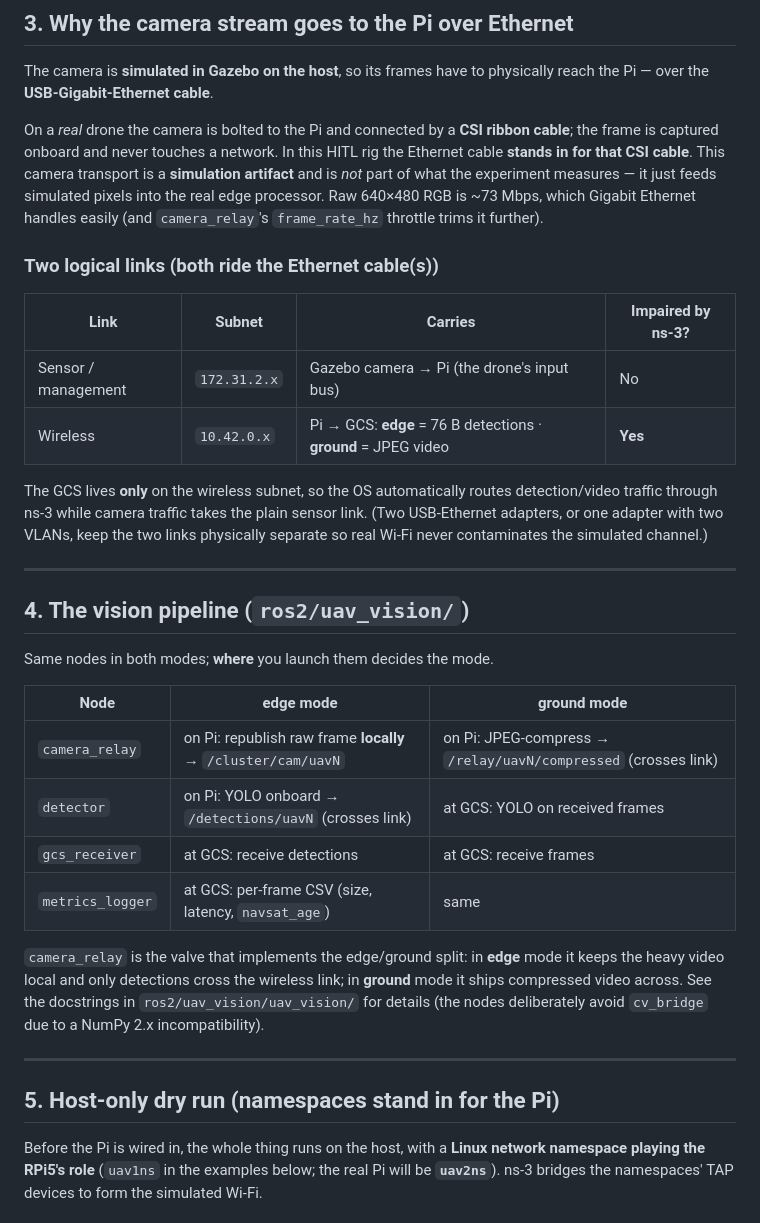
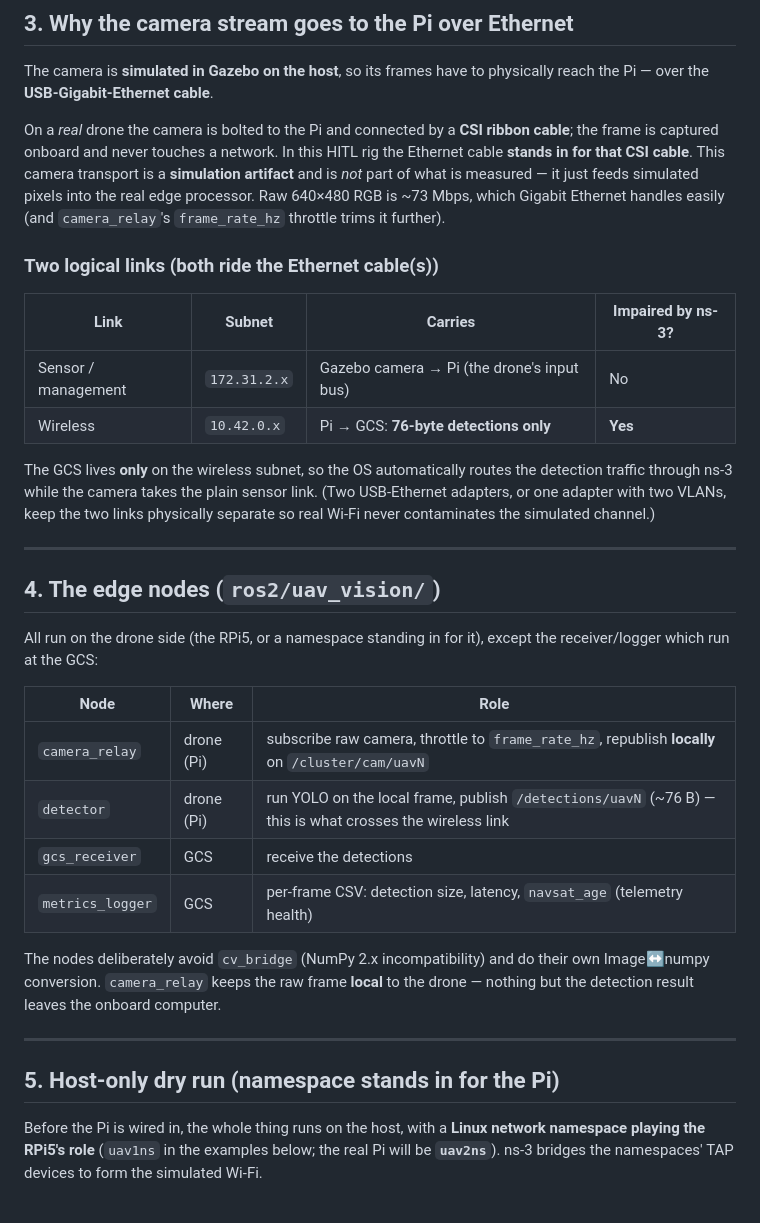
Before and after one commit to OpenAeroStack/multi_uav_simulation, a Markdown page: README_EDGE_PROCESSING.md, the part around one of its changes. Drawn GitHub-style.

```diff
--- a/README_EDGE_PROCESSING.md
+++ b/README_EDGE_PROCESSING.md
@@ -58,45 +53,44 @@ reach the Pi — over the **USB-Gigabit-Ethernet cable**.
 On a *real* drone the camera is bolted to the Pi and connected by a **CSI ribbon
 cable**; the frame is captured onboard and never touches a network. In this HITL rig
 the Ethernet cable **stands in for that CSI cable**. This camera transport is a
-**simulation artifact** and is *not* part of what the experiment measures — it just
-feeds simulated pixels into the real edge processor. Raw 640×480 RGB is ~73 Mbps,
-which Gigabit Ethernet handles easily (and `camera_relay`'s `frame_rate_hz` throttle
-trims it further).
+**simulation artifact** and is *not* part of what is measured — it just feeds
+simulated pixels into the real edge processor. Raw 640×480 RGB is ~73 Mbps, which
+Gigabit Ethernet handles easily (and `camera_relay`'s `frame_rate_hz` throttle trims
+it further).
 
 ### Two logical links (both ride the Ethernet cable(s))
 
 | Link | Subnet | Carries | Impaired by ns-3? |
 |---|---|---|---|
 | Sensor / management | `172.31.2.x` | Gazebo camera → Pi (the drone's input bus) | No |
-| Wireless | `10.42.0.x` | Pi → GCS: **edge** = 76 B detections · **ground** = JPEG video | **Yes** |
+| Wireless | `10.42.0.x` | Pi → GCS: **76-byte detections only** | **Yes** |
 
-The GCS lives **only** on the wireless subnet, so the OS automatically routes
-detection/video traffic through ns-3 while camera traffic takes the plain sensor
-link. (Two USB-Ethernet adapters, or one adapter with two VLANs, keep the two links
-physically separate so real Wi-Fi never contaminates the simulated channel.)
+The GCS lives **only** on the wireless subnet, so the OS automatically routes the
+detection traffic through ns-3 while the camera takes the plain sensor link. (Two
+USB-Ethernet adapters, or one adapter with two VLANs, keep the two links physically
+separate so real Wi-Fi never contaminates the simulated channel.)
 
 ---
 
-## 4. The vision pipeline (`ros2/uav_vision/`)
+## 4. The edge nodes (`ros2/uav_vision/`)
 
-Same nodes in both modes; **where** you launch them decides the mode.
+All run on the drone side (the RPi5, or a namespace standing in for it), except the
+receiver/logger which run at the GCS:
 
-| Node | edge mode | ground mode |
+| Node | Where | Role |
 |---|---|---|
-| `camera_relay` | on Pi: republish raw frame **locally** → `/cluster/cam/uavN` | on Pi: JPEG-compress → `/relay/uavN/compressed` (crosses link) |
-| `detector` | on Pi: YOLO onboard → `/detections/uavN` (crosses link) | at GCS: YOLO on received frames |
-| `gcs_receiver` | at GCS: receive detections | at GCS: receive frames |
-| `metrics_logger` | at GCS: per-frame CSV (size, latency, `navsat_age`) | same |
+| `camera_relay` | drone (Pi) | subscribe raw camera, throttle to `frame_rate_hz`, republish **locally** on `/cluster/cam/uavN` |
+| `detector` | drone (Pi) | run YOLO on the local frame, publish `/detections/uavN` (~76 B) — this is what crosses the wireless link |
+| `gcs_receiver` | GCS | receive the detections |
+| `metrics_logger` | GCS | per-frame CSV: detection size, latency, `navsat_age` (telemetry health) |
 
-`camera_relay` is the valve that implements the edge/ground split: in **edge** mode
-it keeps the heavy video local and only detections cross the wireless link; in
-**ground** mode it ships compressed video across. See the docstrings in
-`ros2/uav_vision/uav_vision/` for details (the nodes deliberately avoid `cv_bridge`
-due to a NumPy 2.x incompatibility).
+The nodes deliberately avoid `cv_bridge` (NumPy 2.x incompatibility) and do their own
+Image↔numpy conversion. `camera_relay` keeps the raw frame **local** to the drone —
+nothing but the detection result leaves the onboard computer.
 
 ---
 
-## 5. Host-only dry run (namespaces stand in for the Pi)
+## 5. Host-only dry run (namespace stands in for the Pi)
 
 Before the Pi is wired in, the whole thing runs on the host, with a **Linux network
 namespace playing the RPi5's role** (`uav1ns` in the examples below; the real Pi will
```
Also changed, not shown: other parts of README_EDGE_PROCESSING.md (+28 -36 lines).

▬▬▬▬▬▬

_HOW TO COMPLETE THIS TASK_
Please set down every record above exactly as it appears, leaving out the pictures.

_REPLY TO THE TASK_
Before and after one commit to OpenAeroStack/multi_uav_simulation, a Markdown page: README_EDGE_PROCESSING.md, the part around one of its changes. Drawn GitHub-style.

```diff
--- a/README_EDGE_PROCESSING.md
+++ b/README_EDGE_PROCESSING.md
@@ -58,45 +53,44 @@ reach the Pi — over the **USB-Gigabit-Ethernet cable**.
 On a *real* drone the camera is bolted to the Pi and connected by a **CSI ribbon
 cable**; the frame is captured onboard and never touches a network. In this HITL rig
 the Ethernet cable **stands in for that CSI cable**. This camera transport is a
-**simulation artifact** and is *not* part of what the experiment measures — it just
-feeds simulated pixels into the real edge processor. Raw 640×480 RGB is ~73 Mbps,
-which Gigabit Ethernet handles easily (and `camera_relay`'s `frame_rate_hz` throttle
-trims it further).
+**simulation artifact** and is *not* part of what is measured — it just feeds
+simulated pixels into the real edge processor. Raw 640×480 RGB is ~73 Mbps, which
+Gigabit Ethernet handles easily (and `camera_relay`'s `frame_rate_hz` throttle trims
+it further).
 
 ### Two logical links (both ride the Ethernet cable(s))
 
 | Link | Subnet | Carries | Impaired by ns-3? |
 |---|---|---|---|
 | Sensor / management | `172.31.2.x` | Gazebo camera → Pi (the drone's input bus) | No |
-| Wireless | `10.42.0.x` | Pi → GCS: **edge** = 76 B detections · **ground** = JPEG video | **Yes** |
+| Wireless | `10.42.0.x` | Pi → GCS: **76-byte detections only** | **Yes** |
 
-The GCS lives **only** on the wireless subnet, so the OS automatically routes
-detection/video traffic through ns-3 while camera traffic takes the plain sensor
-link. (Two USB-Ethernet adapters, or one adapter with two VLANs, keep the two links
-physically separate so real Wi-Fi never contaminates the simulated channel.)
+The GCS lives **only** on the wireless subnet, so the OS automatically routes the
+detection traffic through ns-3 while the camera takes the plain sensor link. (Two
+USB-Ethernet adapters, or one adapter with two VLANs, keep the two links physically
+separate so real Wi-Fi never contaminates the simulated channel.)
 
 ---
 
-## 4. The vision pipeline (`ros2/uav_vision/`)
+## 4. The edge nodes (`ros2/uav_vision/`)
 
-Same nodes in both modes; **where** you launch them decides the mode.
+All run on the drone side (the RPi5, or a namespace standing in for it), except the
+receiver/logger which run at the GCS:
 
-| Node | edge mode | ground mode |
+| Node | Where | Role |
 |---|---|---|
-| `camera_relay` | on Pi: republish raw frame **locally** → `/cluster/cam/uavN` | on Pi: JPEG-compress → `/relay/uavN/compressed` (crosses link) |
-| `detector` | on Pi: YOLO onboard → `/detections/uavN` (crosses link) | at GCS: YOLO on received frames |
-| `gcs_receiver` | at GCS: receive detections | at GCS: receive frames |
-| `metrics_logger` | at GCS: per-frame CSV (size, latency, `navsat_age`) | same |
+| `camera_relay` | drone (Pi) | subscribe raw camera, throttle to `frame_rate_hz`, republish **locally** on `/cluster/cam/uavN` |
+| `detector` | drone (Pi) | run YOLO on the local frame, publish `/detections/uavN` (~76 B) — this is what crosses the wireless link |
+| `gcs_receiver` | GCS | receive the detections |
+| `metrics_logger` | GCS | per-frame CSV: detection size, latency, `navsat_age` (telemetry health) |
 
-`camera_relay` is the valve that implements the edge/ground split: in **edge** mode
-it keeps the heavy video local and only detections cross the wireless link; in
-**ground** mode it ships compressed video across. See the docstrings in
-`ros2/uav_vision/uav_vision/` for details (the nodes deliberately avoid `cv_bridge`
-due to a NumPy 2.x incompatibility).
+The nodes deliberately avoid `cv_bridge` (NumPy 2.x incompatibility) and do their own
+Image↔numpy conversion. `camera_relay` keeps the raw frame **local** to the drone —
+nothing but the detection result leaves the onboard computer.
 
 ---
 
-## 5. Host-only dry run (namespaces stand in for the Pi)
+## 5. Host-only dry run (namespace stands in for the Pi)
 
 Before the Pi is wired in, the whole thing runs on the host, with a **Linux network
 namespace playing the RPi5's role** (`uav1ns` in the examples below; the real Pi will
```
Also changed, not shown: other parts of README_EDGE_PROCESSING.md (+28 -36 lines).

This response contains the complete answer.